TRY IT.
Skip the pictures and copy all the data that follows exactly.

Top of MATERIAL FOR THIS EXERCISE

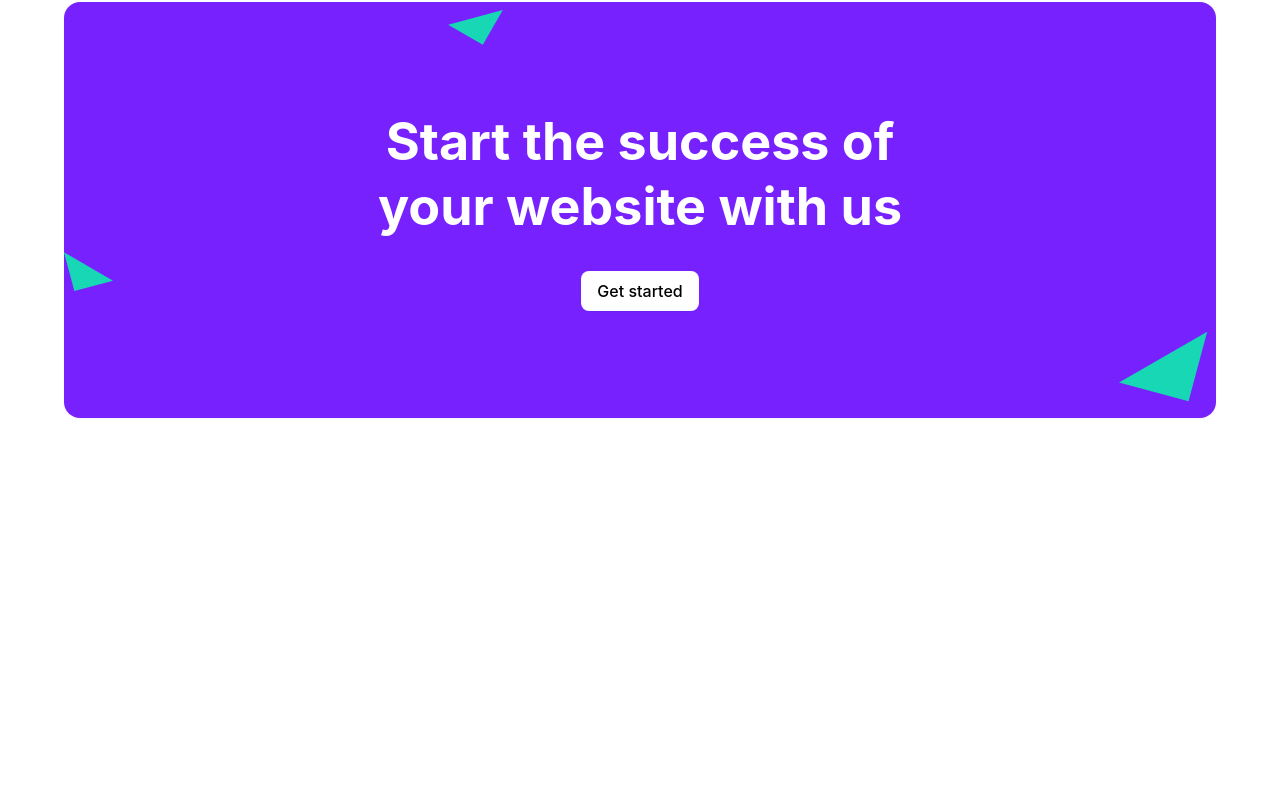
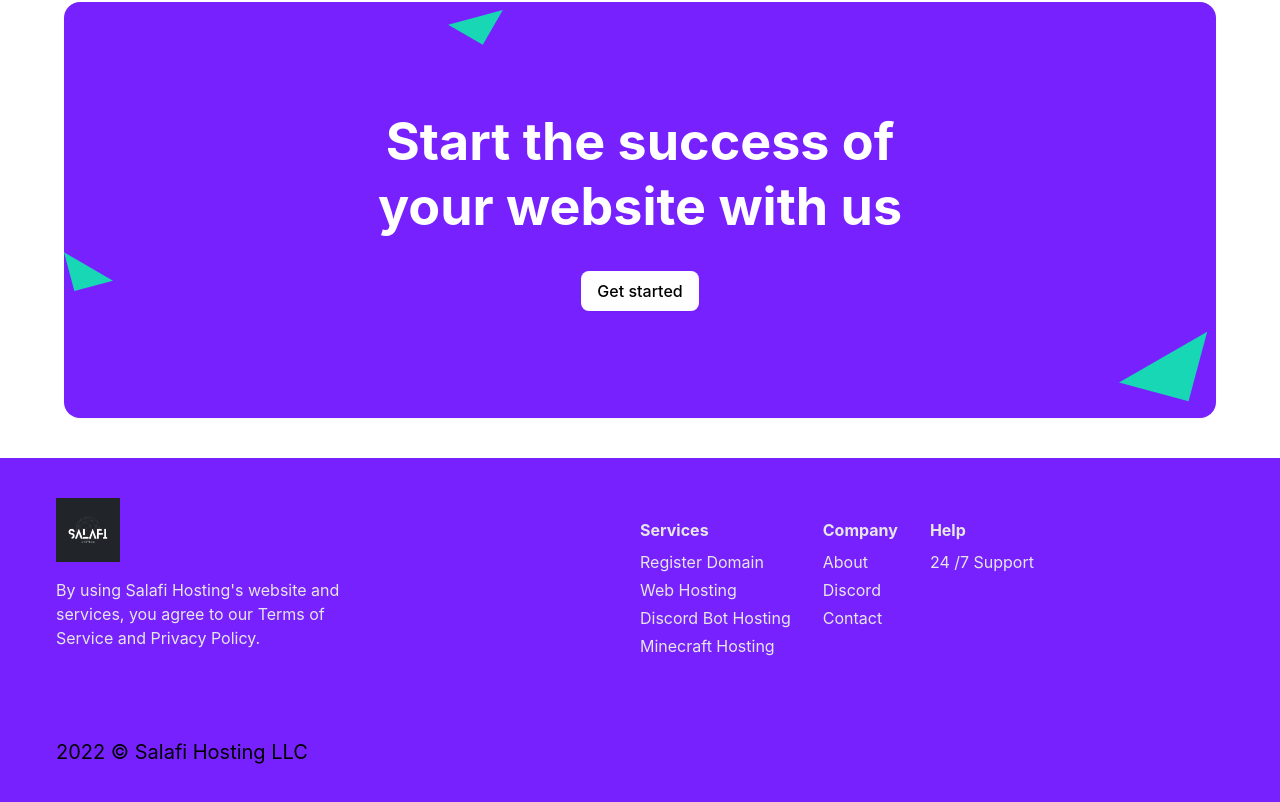
Before and after one commit to xDeFc0nx/TaleHost, a Next.js app: page / in a window 1280 px wide. Shown: the part 3942-4744 px from the top of the page. Before the commit the page ends 4400 px from the top, so only its background shows below. Built offline with nearby package versions, Linux system fonts and the light colour scheme.

Commit message:
footer completed

```diff
--- a/components/layout/Footer.js
+++ b/components/layout/Footer.js
@@ -1,15 +1,110 @@
 import Head from "next/head";
 import Image from "next/image";
 import Link from "next/link";
+import logo from "../../images/salafi-logo-resize.png";
 
 const Footer = (props) => {
   const date = new Date();
   const year = date.getFullYear();
+  const ListFeature = (props) => {
+    return (
+      <li className="flex flex-row items-center text-[#808080] ">
+        <svg
+          className="mr-6"
+          width="18"
+          height="13"
+          viewBox="0 0 18 13"
+          fill="none"
+          xmlns="http://www.w3.org/2000/svg"
+        >
+          <path
+            d="M6.99313 12.421L0.286133 5.57997L1.71413 4.17997L7.00713 9.57897L16.2931 0.292969L17.7071 1.70697L6.99313 12.421Z"
+            fill="#079552"
+          />
+        </svg>
+        {props.children}
+      </li>
+    );
+  };
   return (
-    <footer className="w-full text-center bg-mezo-dark text-mezo-white p-2 pin-b">
-      <span className="lg:text-xl">
-        Made with 💘 by Mezo Management {year} &copy;
-      </span>
+    <footer className="w-full bg-[#7721FF] p-10 px-14 text-[#E6E6E6] ">
+      <div className="flex flex-col sm:flex-row">
+        {/* Logo and Description */}
+        <div className="sm:w-6/12 ">
+          <div className="relative w-16 h-16 2xl:w-16 2xl:h-16">
+            <Link href="/">
+              <a>
+                <Image src={logo} alt="logo>" layout="fill" />
+              </a>
+            </Link>
+          </div>
+          <p className="sm:w-10/12 md:w-6/12  mt-4">
+            By using Salafi Hosting's website and services, you agree to our
+            Terms of Service and Privacy Policy.
+          </p>
+        </div>
+        {/* Navigation */}
+        <div className="flex flex-col sm:flex-row sm:space-x-2 md:space-x-3 lg:space-x-4 xl:space-x-8 ">
+          <ul className="mt-5 space-y-1">
+            <li>
+              <h1 className="font-bold mb-2 ">Services</h1>
+            </li>
+            <li>
+              <Link href="https://panel.salafihosting.com/">
+                <a>Register Domain</a>
+              </Link>
+            </li>
+            <li>
+              <Link href="https://panel.salafihosting.com/index.php?rp=/store/website-hosting">
+                <a>Web Hosting</a>
+              </Link>
+            </li>
+            <li>
+              <Link href="https://panel.salafihosting.com/index.php?rp=/store/discord-bot-hosting">
+                <a>Discord Bot Hosting</a>
+              </Link>
+            </li>
+            <li>
+              <Link href="https://panel.salafihosting.com/index.php?rp=/store/minecraft-hosting">
+                <a>Minecraft Hosting</a>
+              </Link>
+            </li>
+          </ul>
+          <ul className="mt-5 space-y-1">
+            <li>
+              <h1 className="font-bold mb-2 ">Company</h1>
+            </li>
+            <li>
+              <Link href="/about">
+                <a>About</a>
+              </Link>
+            </li>
+            <li>
+              <Link href="https://discord.gg/eWsYZZz9Nz">
+                <a>Discord</a>
+              </Link>
+            </li>
+            <li>
+              <Link href="/contact">
+                <a>Contact</a>
+              </Link>
+            </li>
+          </ul>
+          <ul className="mt-5 space-y-1">
+            <li>
+              <h1 className="font-bold mb-2 ">Help</h1>
+            </li>
+            <li>
+              <Link href="/about">
+                <a>24 &#47;7 Support</a>
+              </Link>
+            </li>
+          </ul>
+        </div>
+      </div>
+      <div className=" sm:mt-20">
+        <h1 className="lg:text-xl  text-black">{year} &copy; Salafi Hosting LLC</h1>
+      </div>
     </footer>
   );
 };
--- a/components/layout/Header.js
+++ b/components/layout/Header.js
@@ -11,7 +11,7 @@
     return (
       <div className=" flex-col">
         <Link href={href}>
-          <a {...rest} className="btn-primary text-white hover:text-gray-300">
+          <a {...rest} className="btn-primary text-white hover:text-salafi-black">
             {children}
           </a>
         </Link>
@@ -44,7 +44,7 @@
                 <path d="M8.99997 10.414L0.292969 1.70697L1.70697 0.292969L8.99997 7.58597L16.293 0.292969L17.707 1.70697L8.99997 10.414Z" />
               </svg>
             </span>
-            <Menu.Items className="sm:absolute sm:top-12 sm:bg-salafi-primary-btn rounded-md py-4 w-[12rem] text-left space-y-2">
+            <Menu.Items className="sm:absolute sm:top-12 sm:bg-salafi-primary-btn  rounded-md py-4 w-[12rem] text-left space-y-2">
               <Menu.Item>
                 <MyLink href="/web-hosting">Web hosting</MyLink>
               </Menu.Item>
--- a/components/layout/Layout.js
+++ b/components/layout/Layout.js
@@ -7,7 +7,7 @@
     <Fragment>
       <Header />
       <main>{props.children}</main>
-      {/* <Footer/> */}
+      <Footer/>
     </Fragment>
   );
 };
```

Bottom of MATERIAL FOR THIS EXERCISE

FINAL ANSWER.
Before and after one commit to xDeFc0nx/TaleHost, a Next.js app: page / in a window 1280 px wide. Shown: the part 3942-4744 px from the top of the page. Before the commit the page ends 4400 px from the top, so only its background shows below. Built offline with nearby package versions, Linux system fonts and the light colour scheme.

Commit message:
footer completed

```diff
--- a/components/layout/Footer.js
+++ b/components/layout/Footer.js
@@ -1,15 +1,110 @@
 import Head from "next/head";
 import Image from "next/image";
 import Link from "next/link";
+import logo from "../../images/salafi-logo-resize.png";
 
 const Footer = (props) => {
   const date = new Date();
   const year = date.getFullYear();
+  const ListFeature = (props) => {
+    return (
+      <li className="flex flex-row items-center text-[#808080] ">
+        <svg
+          className="mr-6"
+          width="18"
+          height="13"
+          viewBox="0 0 18 13"
+          fill="none"
+          xmlns="http://www.w3.org/2000/svg"
+        >
+          <path
+            d="M6.99313 12.421L0.286133 5.57997L1.71413 4.17997L7.00713 9.57897L16.2931 0.292969L17.7071 1.70697L6.99313 12.421Z"
+            fill="#079552"
+          />
+        </svg>
+        {props.children}
+      </li>
+    );
+  };
   return (
-    <footer className="w-full text-center bg-mezo-dark text-mezo-white p-2 pin-b">
-      <span className="lg:text-xl">
-        Made with 💘 by Mezo Management {year} &copy;
-      </span>
+    <footer className="w-full bg-[#7721FF] p-10 px-14 text-[#E6E6E6] ">
+      <div className="flex flex-col sm:flex-row">
+        {/* Logo and Description */}
+        <div className="sm:w-6/12 ">
+          <div className="relative w-16 h-16 2xl:w-16 2xl:h-16">
+            <Link href="/">
+              <a>
+                <Image src={logo} alt="logo>" layout="fill" />
+              </a>
+            </Link>
+          </div>
+          <p className="sm:w-10/12 md:w-6/12  mt-4">
+            By using Salafi Hosting's website and services, you agree to our
+            Terms of Service and Privacy Policy.
+          </p>
+        </div>
+        {/* Navigation */}
+        <div className="flex flex-col sm:flex-row sm:space-x-2 md:space-x-3 lg:space-x-4 xl:space-x-8 ">
+          <ul className="mt-5 space-y-1">
+            <li>
+              <h1 className="font-bold mb-2 ">Services</h1>
+            </li>
+            <li>
+              <Link href="https://panel.salafihosting.com/">
+                <a>Register Domain</a>
+              </Link>
+            </li>
+            <li>
+              <Link href="https://panel.salafihosting.com/index.php?rp=/store/website-hosting">
+                <a>Web Hosting</a>
+              </Link>
+            </li>
+            <li>
+              <Link href="https://panel.salafihosting.com/index.php?rp=/store/discord-bot-hosting">
+                <a>Discord Bot Hosting</a>
+              </Link>
+            </li>
+            <li>
+              <Link href="https://panel.salafihosting.com/index.php?rp=/store/minecraft-hosting">
+                <a>Minecraft Hosting</a>
+              </Link>
+            </li>
+          </ul>
+          <ul className="mt-5 space-y-1">
+            <li>
+              <h1 className="font-bold mb-2 ">Company</h1>
+            </li>
+            <li>
+              <Link href="/about">
+                <a>About</a>
+              </Link>
+            </li>
+            <li>
+              <Link href="https://discord.gg/eWsYZZz9Nz">
+                <a>Discord</a>
+              </Link>
+            </li>
+            <li>
+              <Link href="/contact">
+                <a>Contact</a>
+              </Link>
+            </li>
+          </ul>
+          <ul className="mt-5 space-y-1">
+            <li>
+              <h1 className="font-bold mb-2 ">Help</h1>
+            </li>
+            <li>
+              <Link href="/about">
+                <a>24 &#47;7 Support</a>
+              </Link>
+            </li>
+          </ul>
+        </div>
+      </div>
+      <div className=" sm:mt-20">
+        <h1 className="lg:text-xl  text-black">{year} &copy; Salafi Hosting LLC</h1>
+      </div>
     </footer>
   );
 };
--- a/components/layout/Header.js
+++ b/components/layout/Header.js
@@ -11,7 +11,7 @@
     return (
       <div className=" flex-col">
         <Link href={href}>
-          <a {...rest} className="btn-primary text-white hover:text-gray-300">
+          <a {...rest} className="btn-primary text-white hover:text-salafi-black">
             {children}
           </a>
         </Link>
@@ -44,7 +44,7 @@
                 <path d="M8.99997 10.414L0.292969 1.70697L1.70697 0.292969L8.99997 7.58597L16.293 0.292969L17.707 1.70697L8.99997 10.414Z" />
               </svg>
             </span>
-            <Menu.Items className="sm:absolute sm:top-12 sm:bg-salafi-primary-btn rounded-md py-4 w-[12rem] text-left space-y-2">
+            <Menu.Items className="sm:absolute sm:top-12 sm:bg-salafi-primary-btn  rounded-md py-4 w-[12rem] text-left space-y-2">
               <Menu.Item>
                 <MyLink href="/web-hosting">Web hosting</MyLink>
               </Menu.Item>
--- a/components/layout/Layout.js
+++ b/components/layout/Layout.js
@@ -7,7 +7,7 @@
     <Fragment>
       <Header />
       <main>{props.children}</main>
-      {/* <Footer/> */}
+      <Footer/>
     </Fragment>
   );
 };
```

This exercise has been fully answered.